Collected data:

──────

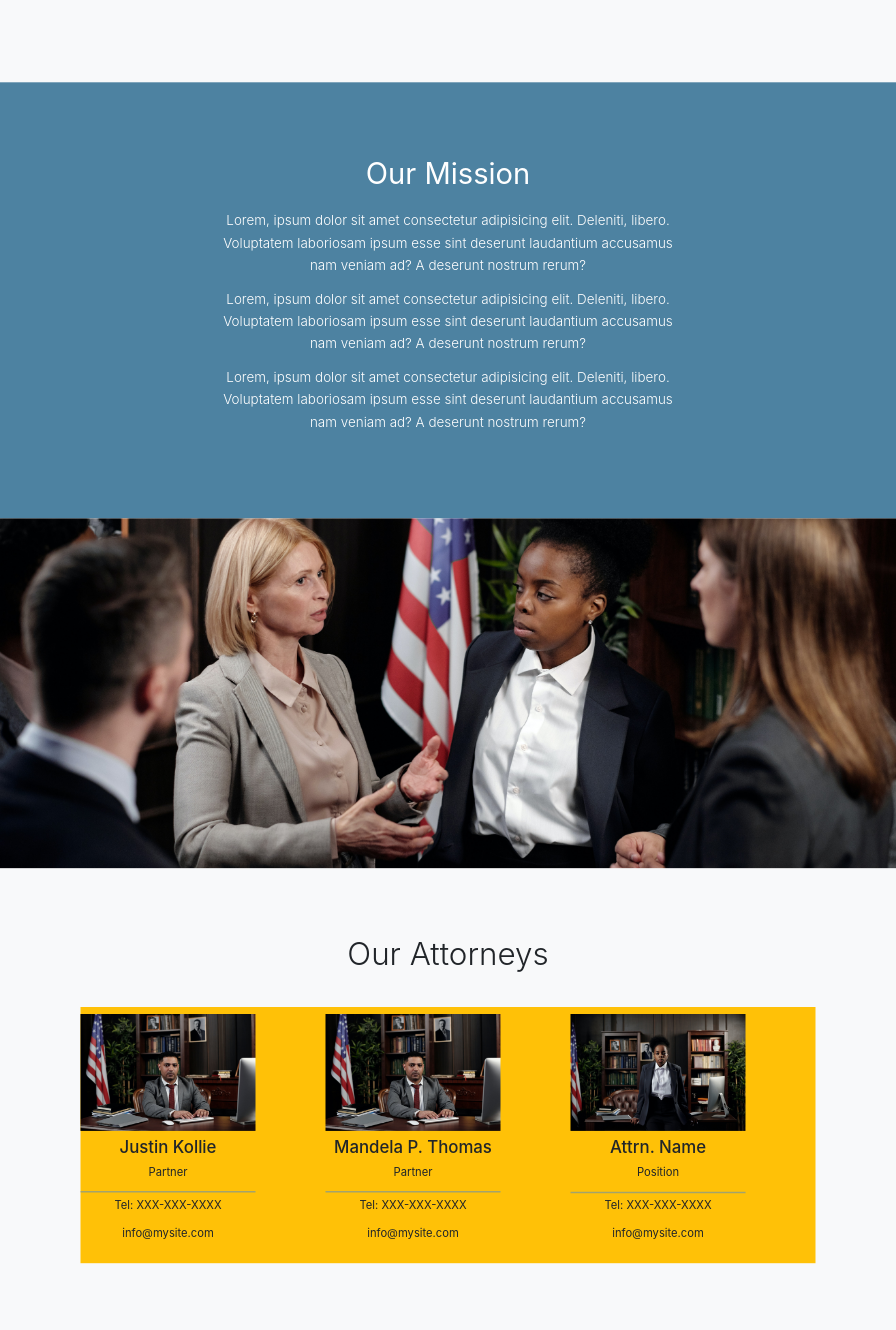
Repository: just-mann/kolllie-kolliellp
Page: index.html
The author's editor kept a copy of each file at every save. The page is drawn from the files as they stood at one save, then again after a run of saves.
The browser window is 1280 px wide. The pictures show the part of the page from y = 1332 to 3232 px (the page is 4556 px tall), at 70% of full size.
Pictures or frames that could not be fetched are drawn as grey boxes. Backgrounds fixed to the window are drawn as part of the page.

Above is the page before, as saved 2021-06-02 05:37:59.

After the next 4 saves:
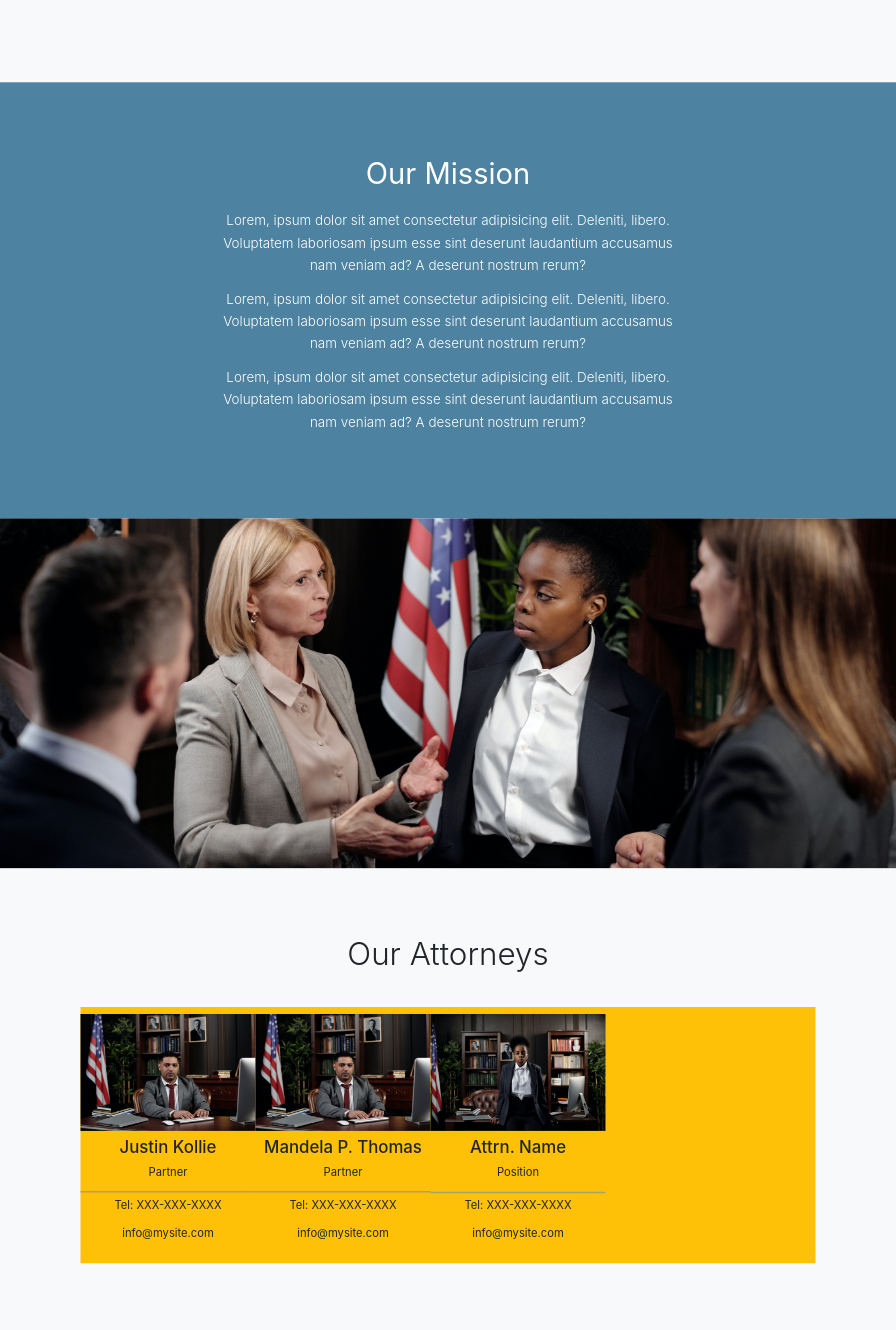
The 4 saves are shown as one change because they came seconds apart.
The last was saved 25 s later.
--- a/assets/css/style.css
+++ b/assets/css/style.css
@@ -262,8 +262,9 @@ form div input, textarea {
     .ourAttorneys .myContainer .attorneysDiv {
         width: 100%;
         margin: 0 auto;
-        display: grid;
-        grid-template-columns: repeat(3, 1fr);
+        display: flex;
+
+        /* grid-template-columns: repeat(3, 1fr); */
     }
 
     .ourAttorneys .myContainer .attorneysDiv .attCard {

──────

Set the data above down again exactly as given, with no pictures.

Result for this exercise:
Repository: just-mann/kolllie-kolliellp
Page: index.html
The author's editor kept a copy of each file at every save. The page is drawn from the files as they stood at one save, then again after a run of saves.
The browser window is 1280 px wide. The pictures show the part of the page from y = 1332 to 3232 px (the page is 4556 px tall), at 70% of full size.
Pictures or frames that could not be fetched are drawn as grey boxes. Backgrounds fixed to the window are drawn as part of the page.

Above is the page before, as saved 2021-06-02 05:37:59.

After the next 4 saves:
The 4 saves are shown as one change because they came seconds apart.
The last was saved 25 s later.
--- a/assets/css/style.css
+++ b/assets/css/style.css
@@ -262,8 +262,9 @@ form div input, textarea {
     .ourAttorneys .myContainer .attorneysDiv {
         width: 100%;
         margin: 0 auto;
-        display: grid;
-        grid-template-columns: repeat(3, 1fr);
+        display: flex;
+
+        /* grid-template-columns: repeat(3, 1fr); */
     }
 
     .ourAttorneys .myContainer .attorneysDiv .attCard {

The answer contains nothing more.